▸ What to do
Your response should consist of the entries below, written out exactly.

★ ★ ★ ★ ★ ★ ★

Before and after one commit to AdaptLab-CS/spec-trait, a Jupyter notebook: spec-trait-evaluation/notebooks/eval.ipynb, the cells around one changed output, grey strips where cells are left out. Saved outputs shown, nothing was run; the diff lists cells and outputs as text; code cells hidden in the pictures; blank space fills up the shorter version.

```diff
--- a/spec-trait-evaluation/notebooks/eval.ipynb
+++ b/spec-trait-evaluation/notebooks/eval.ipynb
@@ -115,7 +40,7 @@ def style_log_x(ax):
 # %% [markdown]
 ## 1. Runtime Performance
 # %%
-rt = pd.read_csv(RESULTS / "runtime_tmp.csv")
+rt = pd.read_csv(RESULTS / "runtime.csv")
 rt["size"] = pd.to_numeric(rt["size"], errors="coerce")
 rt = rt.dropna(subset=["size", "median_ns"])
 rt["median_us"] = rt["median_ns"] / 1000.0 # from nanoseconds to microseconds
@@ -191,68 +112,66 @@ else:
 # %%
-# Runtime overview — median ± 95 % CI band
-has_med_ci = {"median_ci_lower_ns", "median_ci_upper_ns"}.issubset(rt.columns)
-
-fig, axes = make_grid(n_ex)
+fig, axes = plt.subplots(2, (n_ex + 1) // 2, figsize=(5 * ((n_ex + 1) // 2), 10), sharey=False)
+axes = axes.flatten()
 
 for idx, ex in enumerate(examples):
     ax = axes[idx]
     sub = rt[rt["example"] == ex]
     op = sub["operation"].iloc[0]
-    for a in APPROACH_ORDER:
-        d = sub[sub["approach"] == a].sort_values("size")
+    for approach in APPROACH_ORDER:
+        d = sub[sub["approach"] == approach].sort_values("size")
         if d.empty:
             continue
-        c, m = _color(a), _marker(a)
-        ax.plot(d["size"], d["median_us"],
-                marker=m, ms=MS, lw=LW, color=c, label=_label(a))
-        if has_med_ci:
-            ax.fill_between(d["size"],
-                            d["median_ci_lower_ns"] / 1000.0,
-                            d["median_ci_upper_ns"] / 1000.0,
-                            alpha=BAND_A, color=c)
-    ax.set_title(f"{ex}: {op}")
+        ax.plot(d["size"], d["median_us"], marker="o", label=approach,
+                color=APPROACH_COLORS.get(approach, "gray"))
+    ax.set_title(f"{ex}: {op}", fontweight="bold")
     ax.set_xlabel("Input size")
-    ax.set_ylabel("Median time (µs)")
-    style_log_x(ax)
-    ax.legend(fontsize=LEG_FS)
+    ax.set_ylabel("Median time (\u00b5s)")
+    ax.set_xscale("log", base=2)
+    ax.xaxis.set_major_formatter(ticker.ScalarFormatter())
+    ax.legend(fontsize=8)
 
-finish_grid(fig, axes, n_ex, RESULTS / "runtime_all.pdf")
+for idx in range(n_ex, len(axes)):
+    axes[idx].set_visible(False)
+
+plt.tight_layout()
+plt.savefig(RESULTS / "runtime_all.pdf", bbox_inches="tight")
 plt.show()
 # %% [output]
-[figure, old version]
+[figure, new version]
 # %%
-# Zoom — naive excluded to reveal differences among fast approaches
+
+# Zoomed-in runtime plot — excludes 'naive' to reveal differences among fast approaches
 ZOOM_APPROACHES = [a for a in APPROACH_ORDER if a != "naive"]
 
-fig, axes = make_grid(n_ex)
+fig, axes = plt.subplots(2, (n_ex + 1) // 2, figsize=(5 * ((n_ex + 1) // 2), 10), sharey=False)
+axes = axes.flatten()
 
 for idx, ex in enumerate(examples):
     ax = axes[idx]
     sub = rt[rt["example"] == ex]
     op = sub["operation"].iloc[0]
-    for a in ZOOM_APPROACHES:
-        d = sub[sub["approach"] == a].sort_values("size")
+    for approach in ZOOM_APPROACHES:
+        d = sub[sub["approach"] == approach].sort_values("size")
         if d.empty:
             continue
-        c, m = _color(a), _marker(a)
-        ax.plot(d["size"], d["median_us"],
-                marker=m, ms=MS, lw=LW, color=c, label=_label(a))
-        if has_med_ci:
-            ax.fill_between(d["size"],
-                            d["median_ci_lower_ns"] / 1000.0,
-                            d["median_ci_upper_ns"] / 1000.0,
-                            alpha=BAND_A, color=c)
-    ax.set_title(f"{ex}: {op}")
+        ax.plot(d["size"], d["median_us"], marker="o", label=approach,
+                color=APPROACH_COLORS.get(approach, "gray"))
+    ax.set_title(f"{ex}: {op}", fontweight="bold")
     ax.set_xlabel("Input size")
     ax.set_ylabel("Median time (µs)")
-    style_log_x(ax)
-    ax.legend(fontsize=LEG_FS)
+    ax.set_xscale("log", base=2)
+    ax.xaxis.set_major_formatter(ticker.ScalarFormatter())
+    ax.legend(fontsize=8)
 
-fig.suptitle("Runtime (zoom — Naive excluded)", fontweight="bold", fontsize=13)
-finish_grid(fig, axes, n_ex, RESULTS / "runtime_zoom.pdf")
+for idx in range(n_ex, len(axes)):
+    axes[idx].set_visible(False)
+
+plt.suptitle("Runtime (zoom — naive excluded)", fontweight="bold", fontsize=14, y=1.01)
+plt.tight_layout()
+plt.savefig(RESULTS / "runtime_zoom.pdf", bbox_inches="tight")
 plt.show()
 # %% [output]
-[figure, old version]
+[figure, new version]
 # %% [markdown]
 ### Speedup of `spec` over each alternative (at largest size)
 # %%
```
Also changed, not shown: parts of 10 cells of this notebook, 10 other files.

★ ★ ★ ★ ★ ★ ★

▸ Written solution
Before and after one commit to AdaptLab-CS/spec-trait, a Jupyter notebook: spec-trait-evaluation/notebooks/eval.ipynb, the cells around one changed output, grey strips where cells are left out. Saved outputs shown, nothing was run; the diff lists cells and outputs as text; code cells hidden in the pictures; blank space fills up the shorter version.

```diff
--- a/spec-trait-evaluation/notebooks/eval.ipynb
+++ b/spec-trait-evaluation/notebooks/eval.ipynb
@@ -115,7 +40,7 @@ def style_log_x(ax):
 # %% [markdown]
 ## 1. Runtime Performance
 # %%
-rt = pd.read_csv(RESULTS / "runtime_tmp.csv")
+rt = pd.read_csv(RESULTS / "runtime.csv")
 rt["size"] = pd.to_numeric(rt["size"], errors="coerce")
 rt = rt.dropna(subset=["size", "median_ns"])
 rt["median_us"] = rt["median_ns"] / 1000.0 # from nanoseconds to microseconds
@@ -191,68 +112,66 @@ else:
 # %%
-# Runtime overview — median ± 95 % CI band
-has_med_ci = {"median_ci_lower_ns", "median_ci_upper_ns"}.issubset(rt.columns)
-
-fig, axes = make_grid(n_ex)
+fig, axes = plt.subplots(2, (n_ex + 1) // 2, figsize=(5 * ((n_ex + 1) // 2), 10), sharey=False)
+axes = axes.flatten()
 
 for idx, ex in enumerate(examples):
     ax = axes[idx]
     sub = rt[rt["example"] == ex]
     op = sub["operation"].iloc[0]
-    for a in APPROACH_ORDER:
-        d = sub[sub["approach"] == a].sort_values("size")
+    for approach in APPROACH_ORDER:
+        d = sub[sub["approach"] == approach].sort_values("size")
         if d.empty:
             continue
-        c, m = _color(a), _marker(a)
-        ax.plot(d["size"], d["median_us"],
-                marker=m, ms=MS, lw=LW, color=c, label=_label(a))
-        if has_med_ci:
-            ax.fill_between(d["size"],
-                            d["median_ci_lower_ns"] / 1000.0,
-                            d["median_ci_upper_ns"] / 1000.0,
-                            alpha=BAND_A, color=c)
-    ax.set_title(f"{ex}: {op}")
+        ax.plot(d["size"], d["median_us"], marker="o", label=approach,
+                color=APPROACH_COLORS.get(approach, "gray"))
+    ax.set_title(f"{ex}: {op}", fontweight="bold")
     ax.set_xlabel("Input size")
-    ax.set_ylabel("Median time (µs)")
-    style_log_x(ax)
-    ax.legend(fontsize=LEG_FS)
+    ax.set_ylabel("Median time (\u00b5s)")
+    ax.set_xscale("log", base=2)
+    ax.xaxis.set_major_formatter(ticker.ScalarFormatter())
+    ax.legend(fontsize=8)
 
-finish_grid(fig, axes, n_ex, RESULTS / "runtime_all.pdf")
+for idx in range(n_ex, len(axes)):
+    axes[idx].set_visible(False)
+
+plt.tight_layout()
+plt.savefig(RESULTS / "runtime_all.pdf", bbox_inches="tight")
 plt.show()
 # %% [output]
-[figure, old version]
+[figure, new version]
 # %%
-# Zoom — naive excluded to reveal differences among fast approaches
+
+# Zoomed-in runtime plot — excludes 'naive' to reveal differences among fast approaches
 ZOOM_APPROACHES = [a for a in APPROACH_ORDER if a != "naive"]
 
-fig, axes = make_grid(n_ex)
+fig, axes = plt.subplots(2, (n_ex + 1) // 2, figsize=(5 * ((n_ex + 1) // 2), 10), sharey=False)
+axes = axes.flatten()
 
 for idx, ex in enumerate(examples):
     ax = axes[idx]
     sub = rt[rt["example"] == ex]
     op = sub["operation"].iloc[0]
-    for a in ZOOM_APPROACHES:
-        d = sub[sub["approach"] == a].sort_values("size")
+    for approach in ZOOM_APPROACHES:
+        d = sub[sub["approach"] == approach].sort_values("size")
         if d.empty:
             continue
-        c, m = _color(a), _marker(a)
-        ax.plot(d["size"], d["median_us"],
-                marker=m, ms=MS, lw=LW, color=c, label=_label(a))
-        if has_med_ci:
-            ax.fill_between(d["size"],
-                            d["median_ci_lower_ns"] / 1000.0,
-                            d["median_ci_upper_ns"] / 1000.0,
-                            alpha=BAND_A, color=c)
-    ax.set_title(f"{ex}: {op}")
+        ax.plot(d["size"], d["median_us"], marker="o", label=approach,
+                color=APPROACH_COLORS.get(approach, "gray"))
+    ax.set_title(f"{ex}: {op}", fontweight="bold")
     ax.set_xlabel("Input size")
     ax.set_ylabel("Median time (µs)")
-    style_log_x(ax)
-    ax.legend(fontsize=LEG_FS)
+    ax.set_xscale("log", base=2)
+    ax.xaxis.set_major_formatter(ticker.ScalarFormatter())
+    ax.legend(fontsize=8)
 
-fig.suptitle("Runtime (zoom — Naive excluded)", fontweight="bold", fontsize=13)
-finish_grid(fig, axes, n_ex, RESULTS / "runtime_zoom.pdf")
+for idx in range(n_ex, len(axes)):
+    axes[idx].set_visible(False)
+
+plt.suptitle("Runtime (zoom — naive excluded)", fontweight="bold", fontsize=14, y=1.01)
+plt.tight_layout()
+plt.savefig(RESULTS / "runtime_zoom.pdf", bbox_inches="tight")
 plt.show()
 # %% [output]
-[figure, old version]
+[figure, new version]
 # %% [markdown]
 ### Speedup of `spec` over each alternative (at largest size)
 # %%
```
Also changed, not shown: parts of 10 cells of this notebook, 10 other files.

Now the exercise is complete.